Life in Singapore was a world away from Haworth where Joan grew up, one of seven siblings. “I’d never been overseas, suddenly there was all this noise, heat, humidity. I saw chiffchaffs and snakes scuttling in the barracks,” she says. “I joined the Army because I was a girl from a Pennine village and wanted to travel. I was introduced to new food. I learned to make a Malayan curry, which I still love.

“I got chance to go to India, to look at hospitals there. I remember being on a road where, a decade earlier, people were separated after Partition. I had a powerful feeling of how it must have been.”

While in Singapore Joan met her husband, Albert, a rifleman with the Ox and Bucks (Oxfordshire and Buckinghamshire Light Infantry). “He proposed under a banyan tree on a balmy summer evening,” smiles Joan. “One day he met me at the hospital, looking dashing in his white uniform. It was like that film An Officer and a Gentleman - heads turned as he walked down the ward. He was all mine.”

The couple married in Keighley in 1966. “He came over from Berlin, where he was serving, and he fell in love with Yorkshire,” says Joan. “He got to Haworth at midnight, on the eve of our wedding, with nowhere to stay so the police let him spend the night in the cells! I didn’t even know if he’d made it in time.”

Joan and Albert had three sons, Colin, Adrian and Matthew.
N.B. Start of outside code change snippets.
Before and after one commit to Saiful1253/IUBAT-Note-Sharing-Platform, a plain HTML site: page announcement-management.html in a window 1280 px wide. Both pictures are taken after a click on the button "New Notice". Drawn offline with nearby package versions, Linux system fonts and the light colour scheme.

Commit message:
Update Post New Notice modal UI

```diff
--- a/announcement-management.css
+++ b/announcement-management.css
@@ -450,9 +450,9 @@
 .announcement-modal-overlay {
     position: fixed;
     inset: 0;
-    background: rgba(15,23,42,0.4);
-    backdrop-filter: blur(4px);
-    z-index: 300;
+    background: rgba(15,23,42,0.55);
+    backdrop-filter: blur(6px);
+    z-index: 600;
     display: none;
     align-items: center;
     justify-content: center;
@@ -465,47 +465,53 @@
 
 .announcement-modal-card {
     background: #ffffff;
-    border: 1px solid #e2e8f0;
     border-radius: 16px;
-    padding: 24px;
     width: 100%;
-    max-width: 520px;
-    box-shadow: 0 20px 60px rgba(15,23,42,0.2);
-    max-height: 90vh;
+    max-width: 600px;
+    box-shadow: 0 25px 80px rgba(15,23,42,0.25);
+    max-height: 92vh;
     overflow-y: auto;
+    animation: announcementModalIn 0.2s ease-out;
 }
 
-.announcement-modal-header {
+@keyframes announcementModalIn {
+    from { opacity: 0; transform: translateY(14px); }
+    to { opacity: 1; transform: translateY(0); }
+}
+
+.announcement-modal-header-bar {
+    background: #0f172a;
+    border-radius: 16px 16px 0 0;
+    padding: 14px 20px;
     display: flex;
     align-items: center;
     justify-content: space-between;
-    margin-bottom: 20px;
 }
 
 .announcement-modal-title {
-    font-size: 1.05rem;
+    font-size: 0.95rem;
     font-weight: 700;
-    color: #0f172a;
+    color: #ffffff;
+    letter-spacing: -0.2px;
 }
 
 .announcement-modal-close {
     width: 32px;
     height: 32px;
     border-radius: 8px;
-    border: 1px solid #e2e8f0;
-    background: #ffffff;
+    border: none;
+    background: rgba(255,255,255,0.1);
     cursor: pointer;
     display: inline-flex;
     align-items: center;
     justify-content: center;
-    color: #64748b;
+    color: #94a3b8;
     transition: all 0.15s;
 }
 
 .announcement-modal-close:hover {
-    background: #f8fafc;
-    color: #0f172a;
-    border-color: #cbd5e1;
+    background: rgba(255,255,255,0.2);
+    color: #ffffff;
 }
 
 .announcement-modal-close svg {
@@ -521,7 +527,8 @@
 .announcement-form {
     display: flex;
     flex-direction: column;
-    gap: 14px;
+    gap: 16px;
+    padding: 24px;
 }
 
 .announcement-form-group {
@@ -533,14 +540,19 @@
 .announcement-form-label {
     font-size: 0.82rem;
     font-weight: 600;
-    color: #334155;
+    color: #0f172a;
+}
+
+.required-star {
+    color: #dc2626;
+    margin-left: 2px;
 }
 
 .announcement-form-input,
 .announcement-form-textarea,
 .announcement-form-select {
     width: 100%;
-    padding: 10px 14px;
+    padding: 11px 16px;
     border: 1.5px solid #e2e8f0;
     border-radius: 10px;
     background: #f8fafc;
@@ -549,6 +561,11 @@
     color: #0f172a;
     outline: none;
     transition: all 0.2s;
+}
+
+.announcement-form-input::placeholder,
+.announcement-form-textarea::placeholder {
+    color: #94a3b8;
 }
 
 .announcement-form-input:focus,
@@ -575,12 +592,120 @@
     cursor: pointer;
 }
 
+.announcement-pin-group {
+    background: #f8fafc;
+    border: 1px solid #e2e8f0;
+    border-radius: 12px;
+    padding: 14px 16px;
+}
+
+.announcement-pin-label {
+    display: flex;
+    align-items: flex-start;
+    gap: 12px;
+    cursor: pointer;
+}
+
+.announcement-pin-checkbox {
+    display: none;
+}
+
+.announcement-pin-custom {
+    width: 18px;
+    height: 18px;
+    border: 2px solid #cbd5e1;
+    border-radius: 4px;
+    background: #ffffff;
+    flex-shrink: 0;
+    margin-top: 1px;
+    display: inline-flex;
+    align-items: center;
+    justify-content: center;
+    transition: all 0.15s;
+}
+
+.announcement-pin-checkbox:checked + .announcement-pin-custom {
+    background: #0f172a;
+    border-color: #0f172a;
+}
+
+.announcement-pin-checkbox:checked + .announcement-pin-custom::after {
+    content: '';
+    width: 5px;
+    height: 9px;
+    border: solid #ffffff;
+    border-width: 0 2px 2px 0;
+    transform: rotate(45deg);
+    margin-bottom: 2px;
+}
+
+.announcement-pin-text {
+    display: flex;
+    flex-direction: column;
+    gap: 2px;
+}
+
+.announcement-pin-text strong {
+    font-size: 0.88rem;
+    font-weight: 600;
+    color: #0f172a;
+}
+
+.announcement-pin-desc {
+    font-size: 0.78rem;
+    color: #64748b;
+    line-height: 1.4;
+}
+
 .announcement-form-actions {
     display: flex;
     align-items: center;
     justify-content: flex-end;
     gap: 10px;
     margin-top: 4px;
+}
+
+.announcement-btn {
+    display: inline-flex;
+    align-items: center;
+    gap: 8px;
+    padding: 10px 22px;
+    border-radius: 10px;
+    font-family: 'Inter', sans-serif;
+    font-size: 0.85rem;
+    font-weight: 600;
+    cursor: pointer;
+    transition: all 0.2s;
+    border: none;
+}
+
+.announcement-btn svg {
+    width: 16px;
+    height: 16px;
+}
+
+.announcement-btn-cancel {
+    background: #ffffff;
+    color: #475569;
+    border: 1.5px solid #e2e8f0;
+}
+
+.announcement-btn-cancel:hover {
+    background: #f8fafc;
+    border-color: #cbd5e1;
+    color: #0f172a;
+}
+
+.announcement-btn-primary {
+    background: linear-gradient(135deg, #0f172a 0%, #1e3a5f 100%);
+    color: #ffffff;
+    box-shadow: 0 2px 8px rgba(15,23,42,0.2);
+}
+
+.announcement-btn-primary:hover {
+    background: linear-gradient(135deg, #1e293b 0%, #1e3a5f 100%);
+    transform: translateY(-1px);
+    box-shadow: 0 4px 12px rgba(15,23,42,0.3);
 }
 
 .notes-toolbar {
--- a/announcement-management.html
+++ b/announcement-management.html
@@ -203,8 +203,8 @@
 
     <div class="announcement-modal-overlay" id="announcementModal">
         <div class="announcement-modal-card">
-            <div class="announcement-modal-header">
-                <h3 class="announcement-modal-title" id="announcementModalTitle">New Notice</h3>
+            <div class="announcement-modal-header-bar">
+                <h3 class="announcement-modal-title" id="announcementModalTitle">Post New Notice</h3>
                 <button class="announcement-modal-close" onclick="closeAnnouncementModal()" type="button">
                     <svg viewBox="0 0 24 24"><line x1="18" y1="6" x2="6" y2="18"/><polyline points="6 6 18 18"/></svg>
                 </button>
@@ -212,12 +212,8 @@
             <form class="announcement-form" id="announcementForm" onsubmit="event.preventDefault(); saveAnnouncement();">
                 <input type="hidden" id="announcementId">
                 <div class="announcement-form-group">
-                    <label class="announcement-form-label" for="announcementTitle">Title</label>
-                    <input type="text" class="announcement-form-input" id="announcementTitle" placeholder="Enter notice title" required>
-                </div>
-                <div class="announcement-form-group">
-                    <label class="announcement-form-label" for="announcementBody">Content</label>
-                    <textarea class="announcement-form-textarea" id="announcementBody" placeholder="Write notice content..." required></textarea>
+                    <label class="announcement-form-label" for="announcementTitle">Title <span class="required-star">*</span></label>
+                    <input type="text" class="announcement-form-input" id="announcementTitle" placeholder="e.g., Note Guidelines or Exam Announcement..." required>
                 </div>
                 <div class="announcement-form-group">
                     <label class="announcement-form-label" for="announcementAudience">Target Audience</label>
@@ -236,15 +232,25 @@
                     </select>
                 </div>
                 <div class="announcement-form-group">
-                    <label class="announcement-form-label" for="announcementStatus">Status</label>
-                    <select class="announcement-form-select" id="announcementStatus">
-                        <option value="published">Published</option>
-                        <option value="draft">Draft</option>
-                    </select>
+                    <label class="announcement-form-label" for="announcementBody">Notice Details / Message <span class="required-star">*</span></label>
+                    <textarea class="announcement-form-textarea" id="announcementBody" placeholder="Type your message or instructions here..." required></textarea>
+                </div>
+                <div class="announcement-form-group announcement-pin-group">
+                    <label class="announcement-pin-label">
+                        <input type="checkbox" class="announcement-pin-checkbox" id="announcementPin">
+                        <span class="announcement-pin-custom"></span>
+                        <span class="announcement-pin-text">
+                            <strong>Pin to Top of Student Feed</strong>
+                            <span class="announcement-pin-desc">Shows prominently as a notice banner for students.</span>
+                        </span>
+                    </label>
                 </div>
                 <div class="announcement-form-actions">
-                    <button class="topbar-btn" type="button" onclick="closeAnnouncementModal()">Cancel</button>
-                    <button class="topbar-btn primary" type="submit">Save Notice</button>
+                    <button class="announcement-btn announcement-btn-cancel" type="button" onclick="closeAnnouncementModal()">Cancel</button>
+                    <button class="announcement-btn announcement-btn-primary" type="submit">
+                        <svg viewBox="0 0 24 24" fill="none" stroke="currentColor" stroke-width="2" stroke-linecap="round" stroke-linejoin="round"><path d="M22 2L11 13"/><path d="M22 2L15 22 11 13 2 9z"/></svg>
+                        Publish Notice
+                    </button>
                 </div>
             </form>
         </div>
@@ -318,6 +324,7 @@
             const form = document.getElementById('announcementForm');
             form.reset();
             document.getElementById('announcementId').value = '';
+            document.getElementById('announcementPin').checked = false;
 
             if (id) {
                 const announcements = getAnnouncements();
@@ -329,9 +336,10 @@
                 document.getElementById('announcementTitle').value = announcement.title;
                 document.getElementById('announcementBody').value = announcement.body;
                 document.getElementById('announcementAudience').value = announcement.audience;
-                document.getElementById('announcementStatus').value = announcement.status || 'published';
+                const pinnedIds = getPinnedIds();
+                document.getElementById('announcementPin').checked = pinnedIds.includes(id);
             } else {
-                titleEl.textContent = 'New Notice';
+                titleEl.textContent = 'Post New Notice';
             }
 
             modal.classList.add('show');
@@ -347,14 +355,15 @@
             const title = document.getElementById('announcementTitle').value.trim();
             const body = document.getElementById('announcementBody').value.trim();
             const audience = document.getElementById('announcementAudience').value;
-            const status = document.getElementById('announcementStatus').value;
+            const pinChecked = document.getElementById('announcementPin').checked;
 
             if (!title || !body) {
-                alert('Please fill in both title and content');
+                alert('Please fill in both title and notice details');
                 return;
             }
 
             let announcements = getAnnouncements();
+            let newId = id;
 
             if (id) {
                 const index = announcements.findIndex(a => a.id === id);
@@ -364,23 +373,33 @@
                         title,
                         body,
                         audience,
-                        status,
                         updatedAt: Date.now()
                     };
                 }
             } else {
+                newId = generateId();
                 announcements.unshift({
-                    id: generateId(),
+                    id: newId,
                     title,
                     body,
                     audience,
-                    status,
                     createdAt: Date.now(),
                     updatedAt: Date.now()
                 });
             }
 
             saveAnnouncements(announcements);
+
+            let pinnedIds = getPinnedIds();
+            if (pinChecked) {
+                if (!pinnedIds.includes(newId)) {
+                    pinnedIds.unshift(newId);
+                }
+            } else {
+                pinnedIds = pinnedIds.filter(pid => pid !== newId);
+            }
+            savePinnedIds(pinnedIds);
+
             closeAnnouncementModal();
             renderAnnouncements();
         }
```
Adrian went on to join the Army, serving in the same regiment as his father.

Joan’s overseas nursing career was cut short when she was diagnosed with Multiple Sclerosis aged just 19. “I’d been on a beach, swimming, having a whale of a time, then days later I could only move my neck," she recalls. "I was sent home, I had to leave my fiance behind in Singapore. We’d planned to build a life over there. I loved the Far East. “

Joan suffered occasional MS flare-ups but continued nursing, stationed in military hospitals in London and Hampshire. “In those days wards were run by matrons, military style. We were on duty at 7am, for a 12-hour shift. Our patients included colonels and brigadiers, who expected certain standards,” says Joan.
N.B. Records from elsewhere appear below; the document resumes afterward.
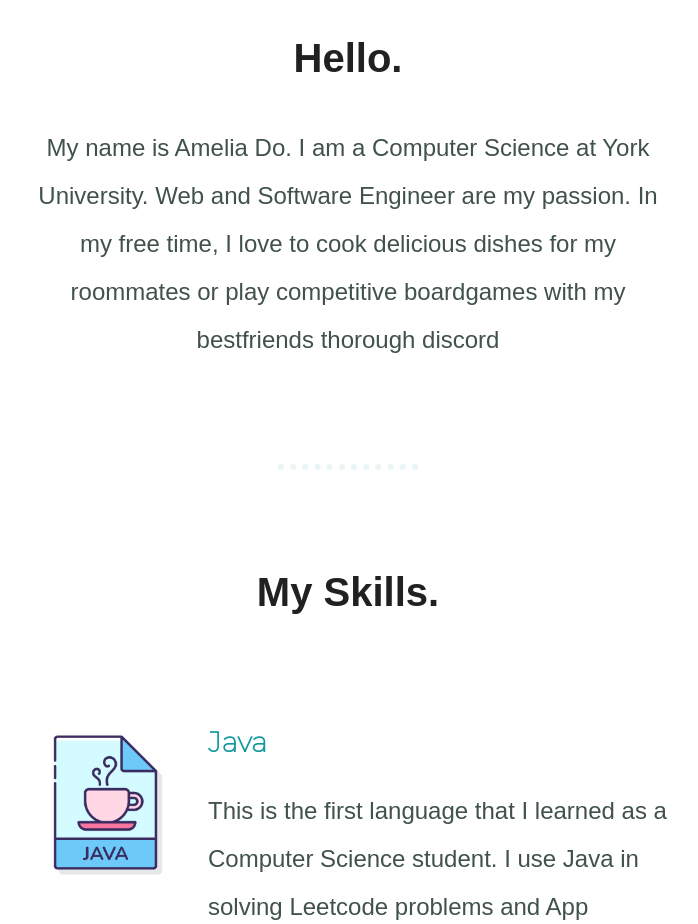
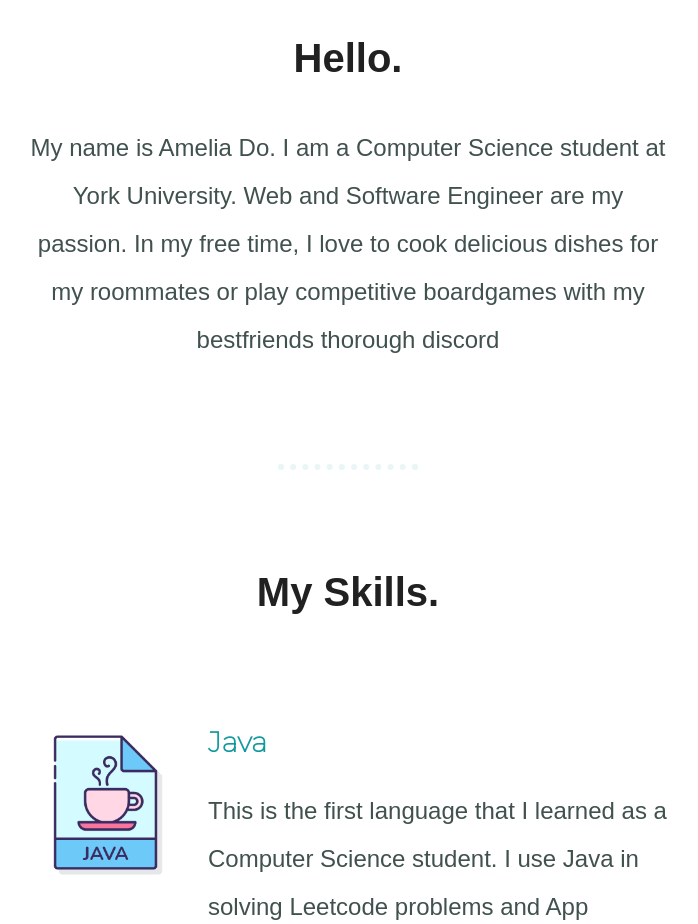
Before and after one commit to tuanhdo97/NguyenTuAnhDo, a plain HTML site: page index.html in a window 1280 px wide. Shown: the part 1068-1992 px from the top of the page, without its empty margins (292-990 px from the left). Drawn offline with Linux system fonts and the light colour scheme; a web font is replaced by a local one.

Commit message:
Update index.html

```diff
--- a/index.html
+++ b/index.html
@@ -20,7 +20,7 @@
       <div class="profile">
         <img class="profile-picture" src="images/programmer.png" alt="Amelia's photo">
         <h2>Hello.</h2>
-        <p class="intro">My name is Amelia Do. I am a Computer Science at York University. Web and Software Engineer are my passion. In my free time, I love to cook delicious dishes for my roommates or play competitive boardgames with my bestfriends thorough discord</p>
+        <p class="intro">My name is Amelia Do. I am a Computer Science student at York University. Web and Software Engineer are my passion. In my free time, I love to cook delicious dishes for my roommates or play competitive boardgames with my bestfriends thorough discord</p>
       </div>
       <hr>
       <div class="skills">
```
Like many women who served in military nursing corps, Joan feels her work was undervalued. “The men got all the praise, but as nurses we were on the front line, treating men and saving lives. I didn’t get any recognition for being a QA. It’s time they accepted that women played a vital role,” she says. “There's more recognition for women now, but my generation feels a bit forgotten.”

It was standing up to her father that paved the way for Joan’s siblings to have their own military careers. Two of her brothers joined the Army and her younger sister went into the RAF. “We were a family of millworkers. If I hadn’t put my foot down at 15, I’d have spent my life pattern weaving at Ingrow Mill,” she says.

Joan’s husband, Albert died shortly after retiring from the Army. Now 76, Joan lives in Keighley and is keen to hear from other women who were military nurses. “I have all these fantastic memories but no-one to tell them to," she says.

She hopes to attend a reminiscence get-together for ex-servicemen and women in Keighley organised by Age UK's Military Memories project.

* Anyone interested in talking to Joan can contact Emma Clayton on (01274) 705261 or